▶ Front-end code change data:
══════════════════════════════

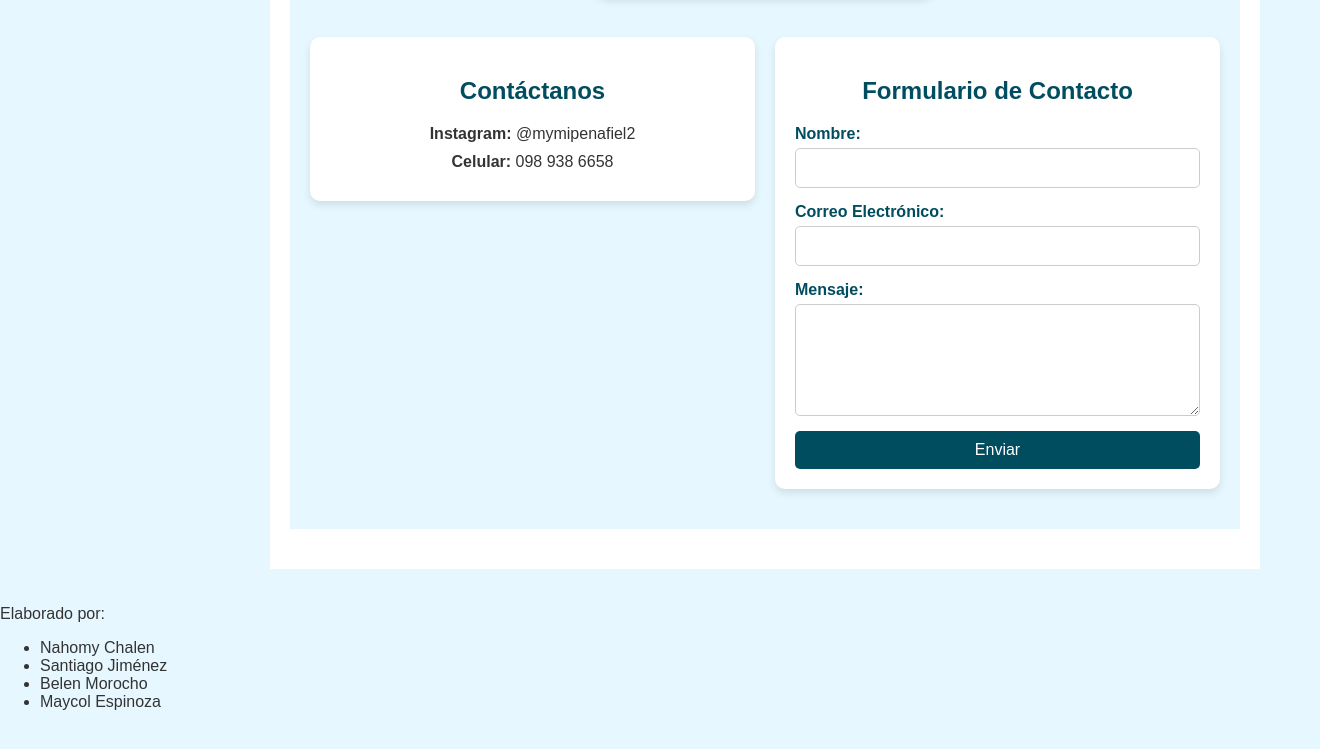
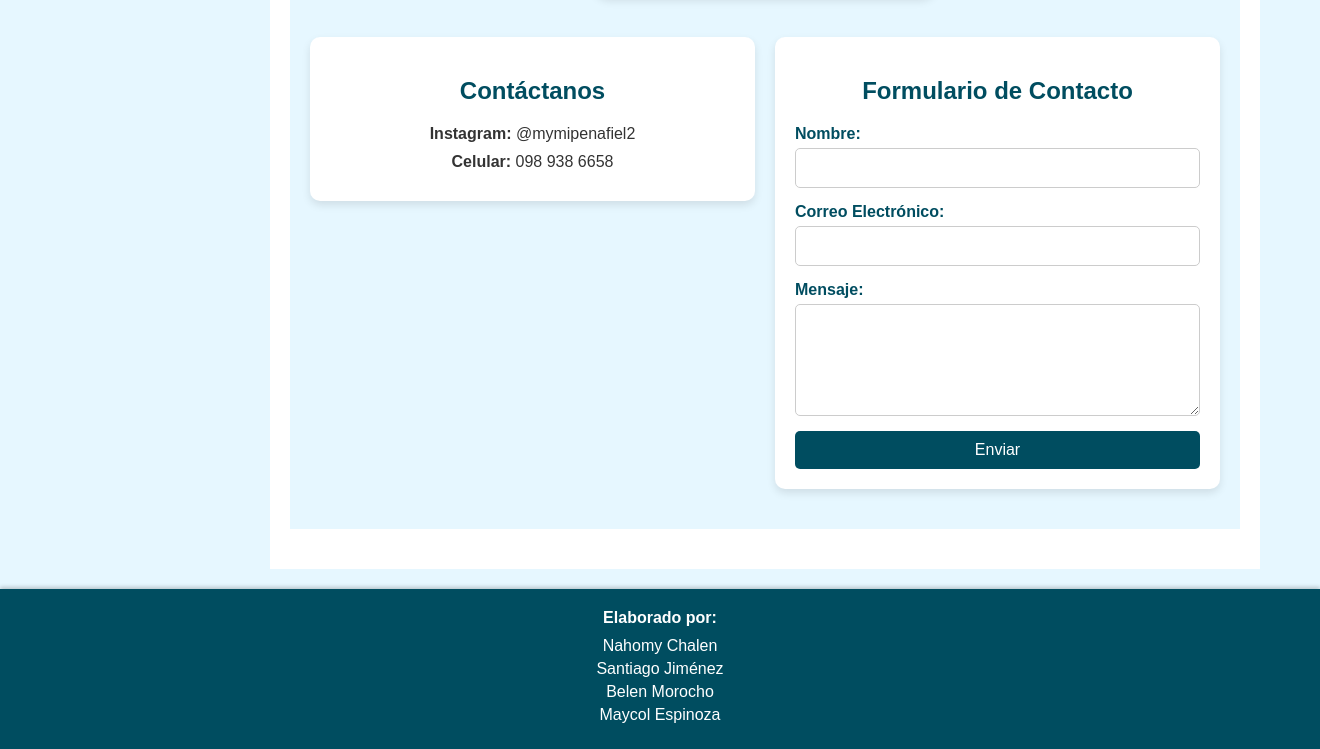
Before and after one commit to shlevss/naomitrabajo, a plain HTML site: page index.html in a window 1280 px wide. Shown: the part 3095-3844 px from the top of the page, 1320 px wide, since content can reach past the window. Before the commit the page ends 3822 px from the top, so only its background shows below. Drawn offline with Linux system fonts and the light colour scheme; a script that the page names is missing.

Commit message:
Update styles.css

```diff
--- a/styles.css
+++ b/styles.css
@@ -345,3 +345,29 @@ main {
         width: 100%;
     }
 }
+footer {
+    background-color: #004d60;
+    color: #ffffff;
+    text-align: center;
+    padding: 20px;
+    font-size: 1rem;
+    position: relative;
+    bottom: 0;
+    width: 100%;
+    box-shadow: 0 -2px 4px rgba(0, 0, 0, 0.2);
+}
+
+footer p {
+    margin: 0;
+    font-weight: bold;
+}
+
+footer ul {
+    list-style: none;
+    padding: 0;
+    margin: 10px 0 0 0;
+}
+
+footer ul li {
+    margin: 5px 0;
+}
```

══════════════════════════════

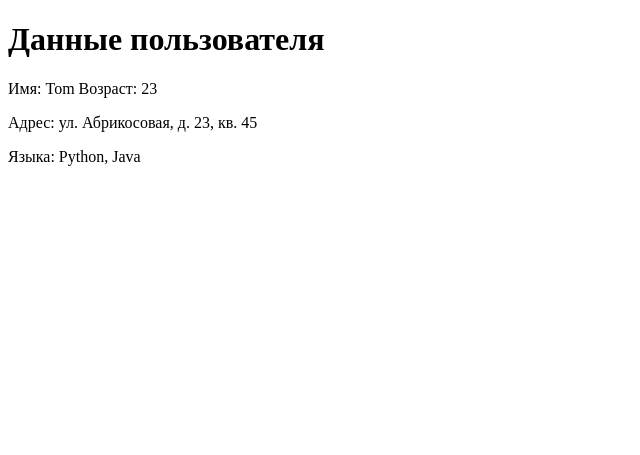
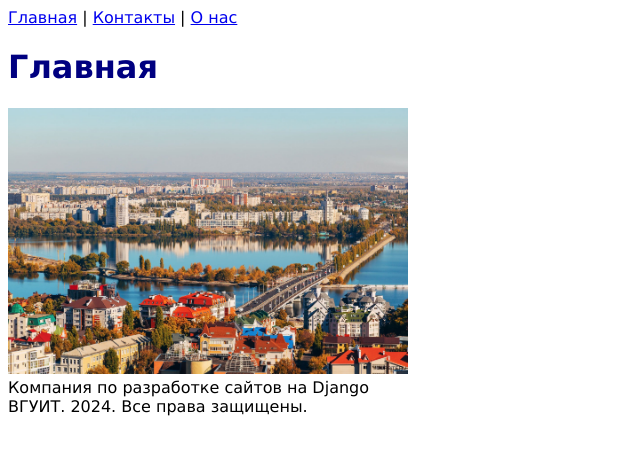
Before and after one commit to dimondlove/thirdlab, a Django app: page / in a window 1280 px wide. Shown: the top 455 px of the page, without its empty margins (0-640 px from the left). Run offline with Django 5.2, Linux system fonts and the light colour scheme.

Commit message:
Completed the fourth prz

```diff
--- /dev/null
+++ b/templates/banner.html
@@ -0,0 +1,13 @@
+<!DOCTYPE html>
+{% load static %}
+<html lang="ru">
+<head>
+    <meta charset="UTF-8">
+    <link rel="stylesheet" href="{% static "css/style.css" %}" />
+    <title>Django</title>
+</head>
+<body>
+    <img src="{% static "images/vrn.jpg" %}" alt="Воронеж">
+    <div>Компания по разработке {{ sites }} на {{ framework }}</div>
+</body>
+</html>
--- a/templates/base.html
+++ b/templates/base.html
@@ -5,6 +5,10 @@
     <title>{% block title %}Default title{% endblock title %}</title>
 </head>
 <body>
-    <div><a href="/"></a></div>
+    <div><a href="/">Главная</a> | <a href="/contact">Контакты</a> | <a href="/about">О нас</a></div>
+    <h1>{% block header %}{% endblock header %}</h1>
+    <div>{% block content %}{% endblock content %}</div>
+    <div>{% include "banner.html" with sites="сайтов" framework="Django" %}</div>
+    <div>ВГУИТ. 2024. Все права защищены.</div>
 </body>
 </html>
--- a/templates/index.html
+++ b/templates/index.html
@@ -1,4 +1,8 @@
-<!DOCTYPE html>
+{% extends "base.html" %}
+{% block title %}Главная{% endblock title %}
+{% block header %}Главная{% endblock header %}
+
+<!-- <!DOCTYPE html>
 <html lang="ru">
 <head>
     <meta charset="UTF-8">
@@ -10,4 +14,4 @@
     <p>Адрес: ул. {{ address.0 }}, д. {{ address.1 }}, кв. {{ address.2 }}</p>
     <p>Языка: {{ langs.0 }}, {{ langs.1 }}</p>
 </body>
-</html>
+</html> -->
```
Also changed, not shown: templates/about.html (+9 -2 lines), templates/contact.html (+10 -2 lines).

══════════════════════════════

▶ WHAT IS REQUIRED: Pull from the data each line where the string "templates" turns up.

▶ PROBLEM SOLUTION:
+++ b/templates/banner.html
--- a/templates/base.html
+++ b/templates/base.html
--- a/templates/index.html
+++ b/templates/index.html
Also changed, not shown: templates/about.html (+9 -2 lines), templates/contact.html (+10 -2 lines).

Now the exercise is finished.